What this task involves: Leave out the pictures and retype all the entries below exactly.

▬▬▬▬▬▬▬▬▬▬

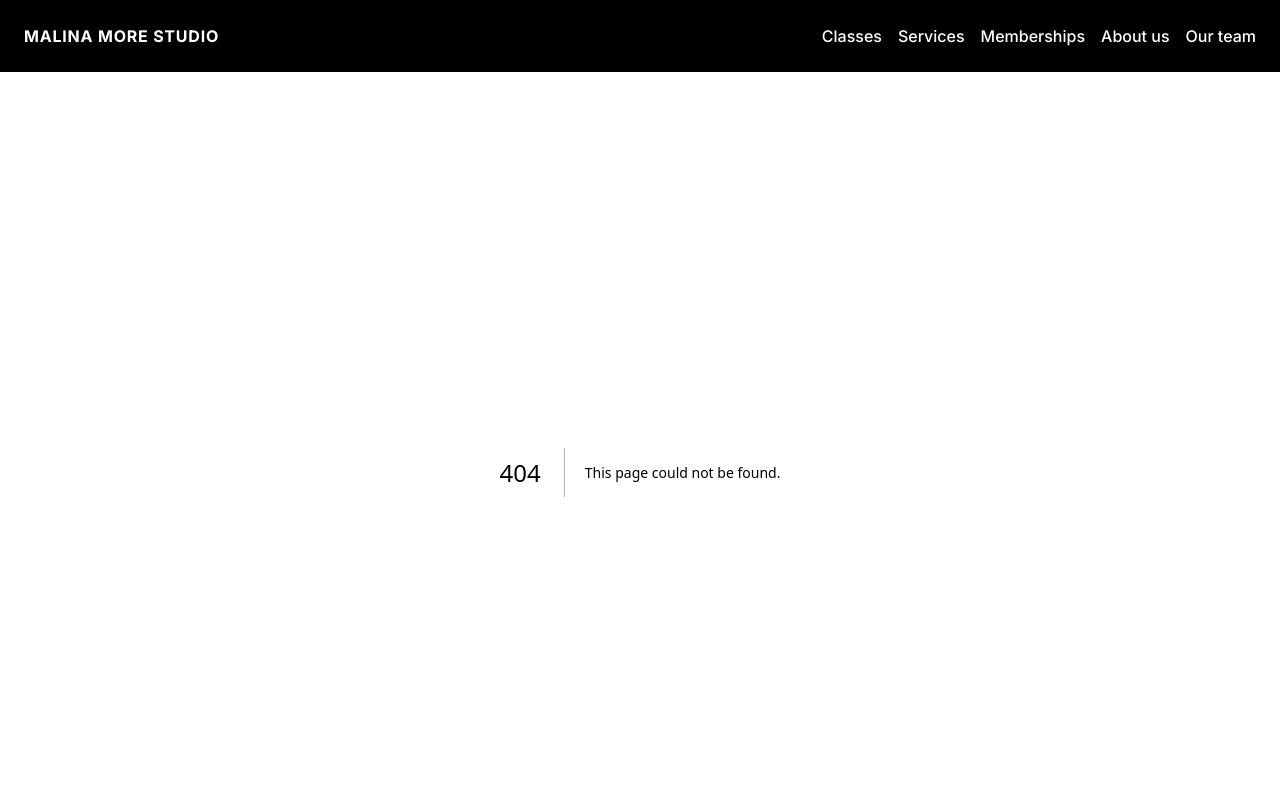
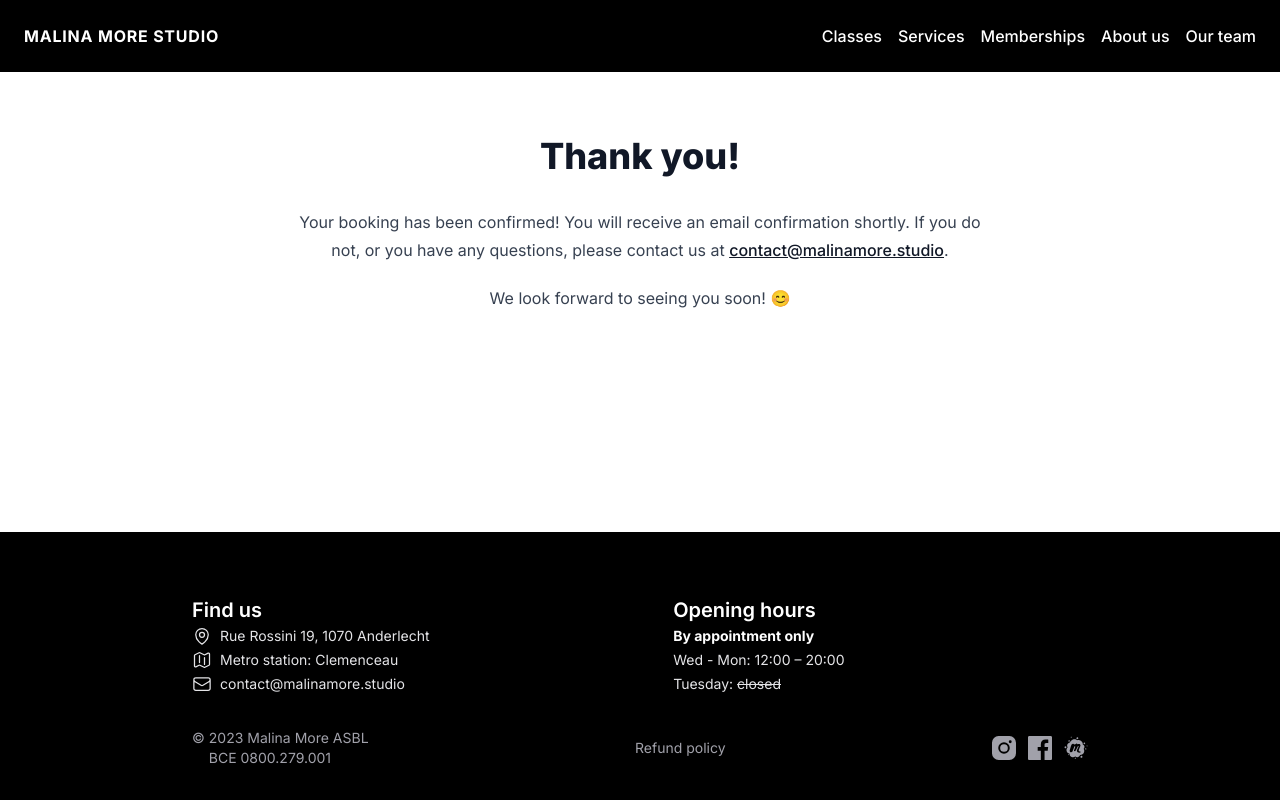
Before and after one commit to jleclanche/malinamore.studio, a Next.js app: page /booking/thank-you in a window 1280 px wide. Before the commit this address had no page. Shown: the top 800 px of the page. Built offline with nearby package versions, Linux system fonts and the light colour scheme.

Commit message:
Add thank you page

```diff
--- /dev/null
+++ b/app/booking/thank-you/page.tsx
@@ -0,0 +1,20 @@
+import EmailLink from "@/app/components/EmailLink";
+import { CONTACT_EMAIL } from "@/app/constants";
+
+const ThankYouPage = () => (
+	<main className="py-16">
+		<div className="mx-auto max-w-3xl px-6 text-center lg:px-8 prose">
+			<div className="mx-auto max-w-2xl">
+				<h1 className=" text-gray-900 sm:text-4xl">Thank you!</h1>
+			</div>
+			<p>
+				Your booking has been confirmed! You will receive an email confirmation
+				shortly. If you do not, or you have any questions, please contact us at{" "}
+				<EmailLink email={CONTACT_EMAIL} />.
+			</p>
+			<p>We look forward to seeing you soon! 😊</p>
+		</div>
+	</main>
+);
+
+export default ThankYouPage;
```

▬▬▬▬▬▬▬▬▬▬

Exercise response:
Before and after one commit to jleclanche/malinamore.studio, a Next.js app: page /booking/thank-you in a window 1280 px wide. Before the commit this address had no page. Shown: the top 800 px of the page. Built offline with nearby package versions, Linux system fonts and the light colour scheme.

Commit message:
Add thank you page

```diff
--- /dev/null
+++ b/app/booking/thank-you/page.tsx
@@ -0,0 +1,20 @@
+import EmailLink from "@/app/components/EmailLink";
+import { CONTACT_EMAIL } from "@/app/constants";
+
+const ThankYouPage = () => (
+	<main className="py-16">
+		<div className="mx-auto max-w-3xl px-6 text-center lg:px-8 prose">
+			<div className="mx-auto max-w-2xl">
+				<h1 className=" text-gray-900 sm:text-4xl">Thank you!</h1>
+			</div>
+			<p>
+				Your booking has been confirmed! You will receive an email confirmation
+				shortly. If you do not, or you have any questions, please contact us at{" "}
+				<EmailLink email={CONTACT_EMAIL} />.
+			</p>
+			<p>We look forward to seeing you soon! 😊</p>
+		</div>
+	</main>
+);
+
+export default ThankYouPage;
```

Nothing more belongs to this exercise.